(CNN) -- FIFA president Sepp Blatter believes the backing of British politicians in his quest to force professional clubs worldwide to name at least six home-grown players in their line-up is a major boost.
FIFA president Sep Blatter says the UK report represents a new mark of support for 6+5 proposals.
Blatter expressed "satisfaction" to the 150-strong all-party Parliamentary Football Group in the United Kingdom for a report recommending that the Football Association and respective English Leagues adopt the FIFA-proposed 6+5 rule.
If adopted, the controversial move would create a limit of five foreigners in any starting side -- but Blatter insists the restriction would not contravene European law.
"This report represents another important contribution to the ongoing debate as well as a new mark of support towards the cause we are advocating," said Blatter in a statement on the FIFA Web site.
"These recommendations are based on the need to protect national teams, promote youth development, safeguard and encourage clubs investing in training domestic talent, restore the competitiveness of competitions, and reach an harmonious development of football world-wide.
"In May 2008, the FIFA Congress in Sydney voted with an overwhelming majority in favor of a resolution on the 6+5 rule.

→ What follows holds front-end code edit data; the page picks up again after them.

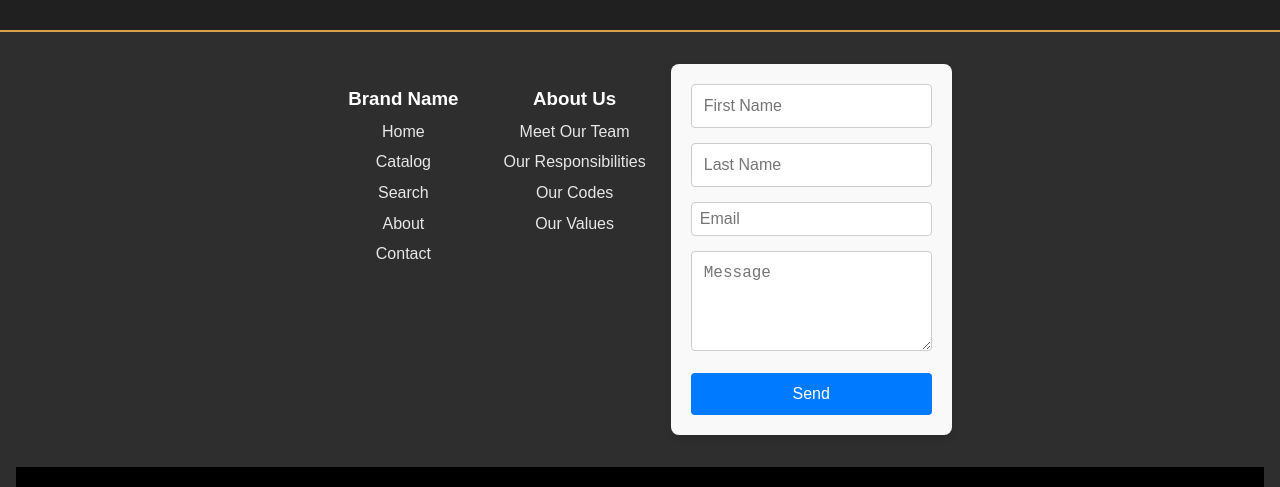
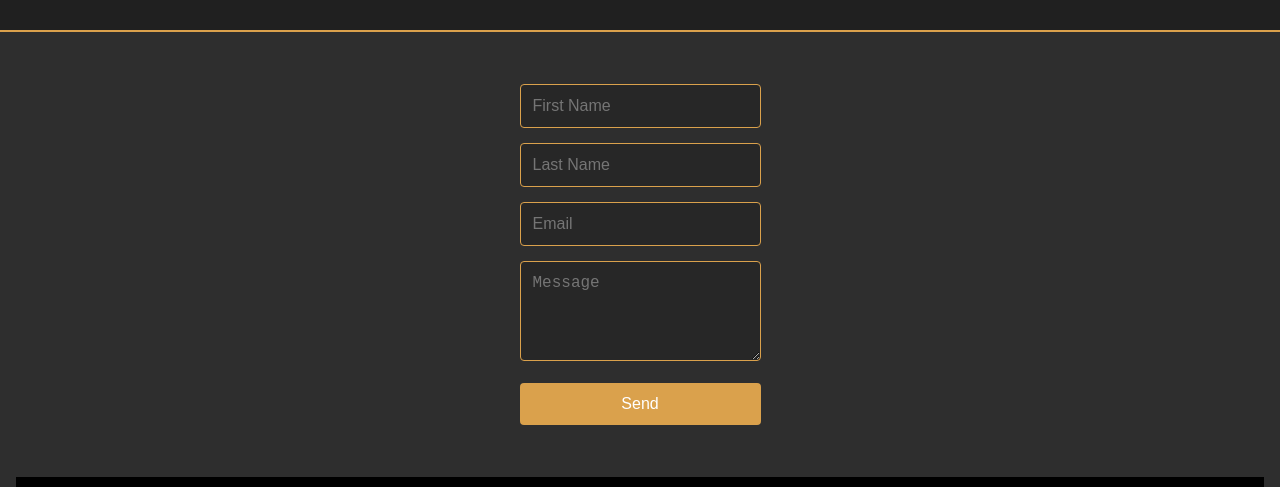
Before and after one commit to MatthewDavidJordan/darensdetailed, a Next.js app: page / in a window 1280 px wide. Shown: the part 2941-3428 px from the top of the page. Built offline with nearby package versions, Linux system fonts and the light colour scheme.

Commit message:
Made contact form look better

```diff
--- a/src/app/globals.css
+++ b/src/app/globals.css
@@ -68,15 +68,6 @@ header h1 {
   text-align: center;
 }
 
-/* Links */
-a {
-  text-decoration: none;
-}
-
-a:hover {
-  text-decoration: underline;
-}
-
 /* Footer styles */
 footer {
   background-color: #333;
--- a/src/components/ContactForm/ContactForm.css
+++ b/src/components/ContactForm/ContactForm.css
@@ -2,9 +2,6 @@
   max-width: 600px;
   margin: 0 auto;
   padding: 20px;
-  background-color: #f9f9f9;
-  border-radius: 8px;
-  box-shadow: 0 4px 8px rgba(0, 0, 0, 0.1);
 }
 
 .form-group {
@@ -15,9 +12,11 @@
 .form-group textarea {
   width: 100%;
   padding: 12px;
-  border: 1px solid #ccc;
+  border: 1px solid #daa14c;
+  background-color: rgb(39, 39, 39);
   border-radius: 4px;
   font-size: 16px;
+  color: white;
 }
 
 textarea {
@@ -28,7 +27,7 @@ textarea {
 button {
   width: 100%;
   padding: 12px;
-  background-color: #007bff;
+  background-color: #daa14c;
   color: white;
   border: none;
   border-radius: 4px;
@@ -38,7 +37,7 @@ button {
 }
 
 button:hover {
-  background-color: #0056b3;
+  background-color: #c18e42;
 }
 
 /* Responsive styling */
--- a/src/components/Footer/Footer.css
+++ b/src/components/Footer/Footer.css
@@ -5,25 +5,6 @@ a {
 
 li {
   list-style: none;
-}
-
-input {
-  position: relative;
-  height: 100%;
-}
-
-input[type="email"] {
-  padding: 7px 8px;
-  border: 1px solid rgb(206, 206, 206);
-}
-
-input[type="button"] {
-  border: none;
-  padding: 7px 12px;
-  background: rgb(79, 223, 79);
-  color: rgb(255, 255, 255);
-  border: 1px solid rgb(79, 223, 79);
-  cursor: pointer;
 }
 
 main {
@@ -40,8 +21,8 @@ footer {
   overflow-x: hidden;
   padding: 0 1rem; /* Add padding to prevent content from touching the edge */
   box-sizing: border-box;
-  border-top: #DAA14C solid 2px;
-  border-bottom: #DAA14C solid 2px;
+  border-top: #daa14c solid 2px;
+  border-bottom: #daa14c solid 2px;
 }
 
 footer .info {
@@ -50,7 +31,7 @@ footer .info {
   display: flex;
   align-items: center;
   justify-content: center;
-  background: rgb(0,0,0);
+  background: rgb(0, 0, 0);
 }
 
 footer .info .legal {
@@ -60,32 +41,6 @@ footer .info .legal {
 
 footer .info .legal > a {
   margin-right: 15px;
-}
-
-/* Middle - social media links */
-footer .social {
-  padding: 1.5rem 0;
-  display: flex;
-  align-items: center;
-  justify-content: center;
-  position: relative;
-}
-
-footer .social i {
-  font-size: 1.4rem;
-  margin: 2px 8px;
-  cursor: pointer;
-}
-
-footer .social:before {
-  position: absolute;
-  content: "";
-  width: 90%;
-  height: 1px;
-  background: rgba(255, 255, 255, 0.192);
-  top: 0;
-  left: 50%;
-  transform: translateX(-50%);
 }
 
 /* Top - pages, email newsletter form ... */
--- a/src/components/Footer/Footer.tsx
+++ b/src/components/Footer/Footer.tsx
@@ -8,7 +8,7 @@ function Footer() {
     <footer>
       <div className="top">
         <div className="pages">
-          <ul>
+          {/* <ul>
             <h3>Brand Name</h3>
             <li>
               <a href="#">Home</a>
@@ -41,7 +41,7 @@ function Footer() {
             <li>
               <a href="#">Our Values</a>
             </li>
-          </ul>
+          </ul> */}
 
           <ContactForm />
         </div>
```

"It is important to make clear that FIFA has always been in favor of a step-by-step introduction of the 6+5 rule, ensuring that clubs have time to adjust the composition of their teams over a period of several years.
"FIFA has stressed previously that it wishes the 6+5 rule to be developed through a process of consultation, and this includes FIFA´s respect of existing legislation.
"During the past year I have been encouraged by the support of a growing number of football associations, prominent football personalities, the IOC and other sporting organisations around the world.
"In addition, representatives of the EU Member-States, in particular during the meeting of the EU Ministers of Sport in Biarritz last November, and other European institutions have also expressed their support of the same principles.
"Moreover, the recently-released INEA legal analysis concluded that this rule is not incompatible with EU law."